Description

Topics

Download Full PDF Version (Non-Commercial Use)

Patent Citations (5)

    Publication numberPublication dateAssigneeTitle
    US-4389715-AJune 21, 1983Inmos CorporationRedundancy scheme for a dynamic RAM
    US-4757474-AJuly 12, 1988Fujitsu LimitedSemiconductor memory device having redundancy circuit portion
    US-4860260-AAugust 22, 1989Kabushiki Kaisha ToshibaSemiconductor memory device with testing of redundant memory cells
    US-4881200-ANovember 14, 1989Nec CorporationErasable programmable read only memory device
    US-5206831-AApril 27, 1993Sony CorporationSerial access semiconductor memory device having a redundancy system

NO-Patent Citations (0)

    Title

Cited By (70)
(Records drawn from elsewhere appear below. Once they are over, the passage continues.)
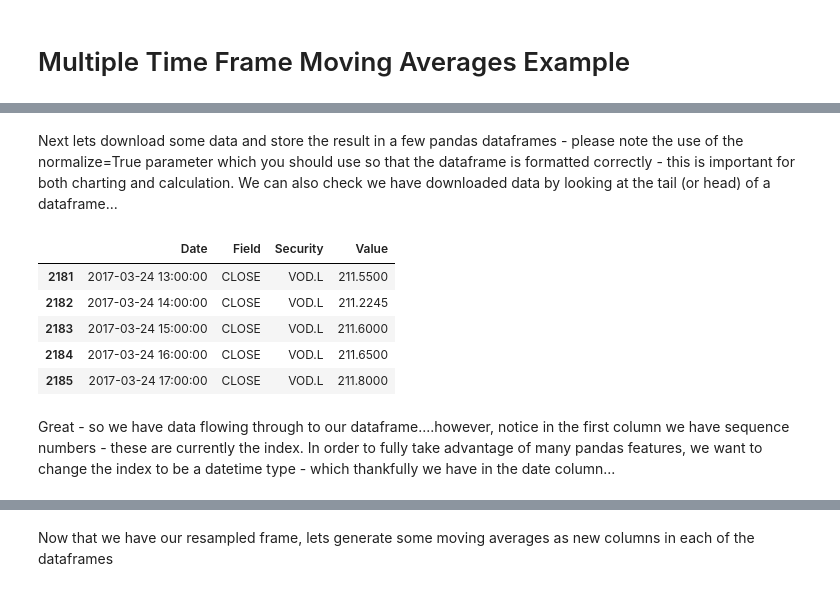
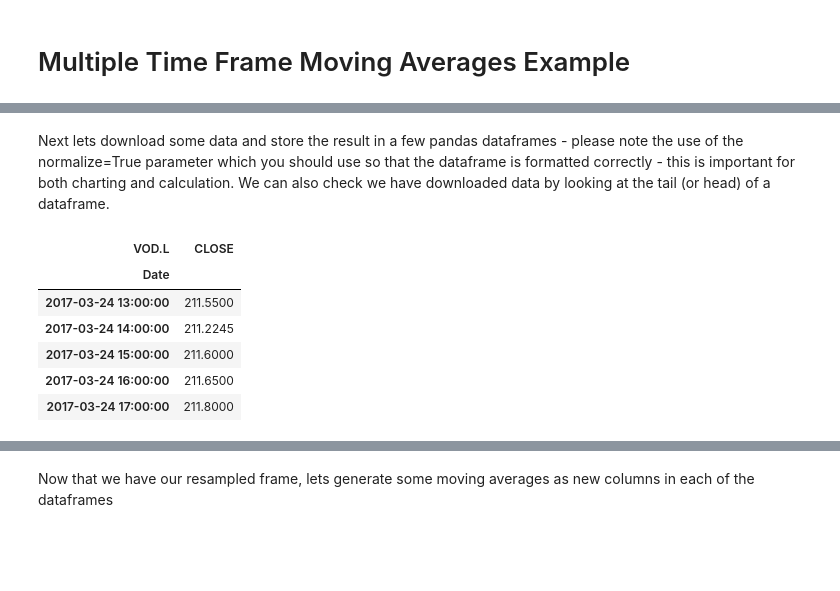
Before and after one commit to LSEG-API-Samples/Example.EikonAPI.Python.MultipleTimeFrameMovingAverages, a Jupyter notebook: Multiple Time Frame Moving Averages Example JR.ipynb, the cells around one changed output, grey strips where cells are left out. Drawn from its saved outputs; the diff is of its cells as text; code cells hidden in the pictures; blank space fills up the shorter version.

```diff
--- a/Multiple Time Frame Moving Averages Example JR.ipynb
+++ b/Multiple Time Frame Moving Averages Example JR.ipynb
@@ -8,25 +29,24 @@ First off..lets load the libraries we will be using, eikon (for data retrieval),
 import eikon as ek #v0.14
 import pandas as pd #v19
 import matplotlib as plt
-ek.set_app_id('YOUR APP_ID HERE')
+ek.set_app_id('Your App_ID Here')
 # %% [markdown]
-Next lets download some data and store the result in a few pandas dataframes - please note the use of the normalize=True parameter which you should use so that the dataframe is formatted correctly - this is important for both charting and calculation. We can also check we have downloaded data by looking at the tail (or head) of a dataframe...
+Next lets download some data and store the result in a few pandas dataframes - please note the use of the normalize=True parameter which you should use so that the dataframe is formatted correctly - this is important for both charting and calculation. We can also check we have downloaded data by looking at the tail (or head) of a dataframe.
 # %%
-Hourly = ek.get_timeseries(["VOD.L"], start_date = "2016-03-01", end_date = "2017-03-27",
-                            interval="hour", fields=["Close"], normalize=True)
-Daily = ek.get_timeseries(["VOD.L"], start_date = "2016-03-01", end_date = "2017-03-27",
-                            interval="daily", fields=["Close"], normalize=True)
-Weekly = ek.get_timeseries(["VOD.L"], start_date = "2016-03-01", end_date = "2017-03-27",
-                            interval="weekly", fields=["Close"], normalize=True)
-Monthly = ek.get_timeseries(["VOD.L"], start_date = "2016-03-01", end_date = "2017-03-27",
-                            interval="monthly", fields=["Close"], normalize=True)
+Hourly = ek.get_timeseries(["VOD.L"], fields=["Close"], start_date = "2016-03-01", end_date = "2017-03-27",
+                            interval="hour")
+Daily = ek.get_timeseries(["VOD.L"], fields=["Close"], start_date = "2016-03-01", end_date = "2017-03-27",
+                            interval="daily")
+Weekly = ek.get_timeseries(["VOD.L"], fields=["Close"], start_date = "2016-03-01", end_date = "2017-03-27",
+                            interval="weekly")
+Monthly = ek.get_timeseries(["VOD.L"], fields=["Close"], start_date = "2016-03-01", end_date = "2017-03-27",
+                            interval="monthly")
 Hourly.tail()
 # %% [output]
-|  | Date | Field | Security | Value |
-| 2181 | 2017-03-24 13:00:00 | CLOSE | VOD.L | 211.5500 |
-| 2182 | 2017-03-24 14:00:00 | CLOSE | VOD.L | 211.2245 |
-| 2183 | 2017-03-24 15:00:00 | CLOSE | VOD.L | 211.6000 |
-| 2184 | 2017-03-24 16:00:00 | CLOSE | VOD.L | 211.6500 |
-| 2185 | 2017-03-24 17:00:00 | CLOSE | VOD.L | 211.8000 |
+| VOD.L | CLOSE |
+| Date |  |
+| 2017-03-24 13:00:00 | 211.5500 |
+| 2017-03-24 14:00:00 | 211.2245 |
+| 2017-03-24 15:00:00 | 211.6000 |
+| 2017-03-24 16:00:00 | 211.6500 |
+| 2017-03-24 17:00:00 | 211.8000 |
-# %% [markdown]
-Great - so we have data flowing through to our dataframe....however, notice in the first column we have sequence numbers - these are currently the index. In order to fully take advantage of many pandas features, we want to change the index to be a datetime type - which thankfully we have in the date column...
```
Also changed, not shown: parts of 17 cells of this notebook.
    Publication numberPublication dateAssigneeTitle
    US-6208568-B1March 27, 2001Micron Technology, Inc.Circuit for cancelling and replacing redundant elements
    US-5636167-AJune 03, 1997Hyundai Electronics Industries Co., Ltd.Redundancy row/column pretest circuits
    US-5523975-AJune 04, 1996Alliance Semiconductor CorporationRedundancy scheme for monolithic memories
    US-6504768-B1January 07, 2003Micron Technology, Inc.Redundancy selection in memory devices with concurrent read and write
    US-5764878-AJune 09, 1998Lsi Logic CorporationBuilt-in self repair system for embedded memories
    US-6560728-B2May 06, 2003Micron Technology, Inc.Layout for semiconductor memory device having a plurality of rows and columns of circuit cells divided into first and second planes that are not simultaneously active
    US-5577050-ANovember 19, 1996Lsi Logic CorporationMethod and apparatus for configurable build-in self-repairing of ASIC memories design
    US-2004080998-A1April 29, 2004Sandisk CorporationUnusable block management within a non-volatile memory system
    US-2009067269-A1March 12, 2009International Business Machines CorporationMemory column redundancy scheme
    US-6665221-B2December 16, 2003Micron Technology, Inc.Multiple bit line column redundancy with primary local and global bit lines and redundant local and global bit lines
    US-6212111-B1April 03, 2001Micron Technology, Inc.Synchronous dynamic random access memory device
    US-5706292-AJanuary 06, 1998Micron Technology, Inc.Layout for a semiconductor memory device having redundant elements
    WO-2005015569-A3April 20, 2006Infineon Technologies Ag, Peter PoechmuellerHub module for connecting one or more memory devices, comprising an address decoder unit for addressing redundant memory areas
    US-7298658-B2November 20, 2007Nec Electronics CorporationSemiconductor memory device using row redundancy and I/O redundancy scheme based on a preset order and a defect order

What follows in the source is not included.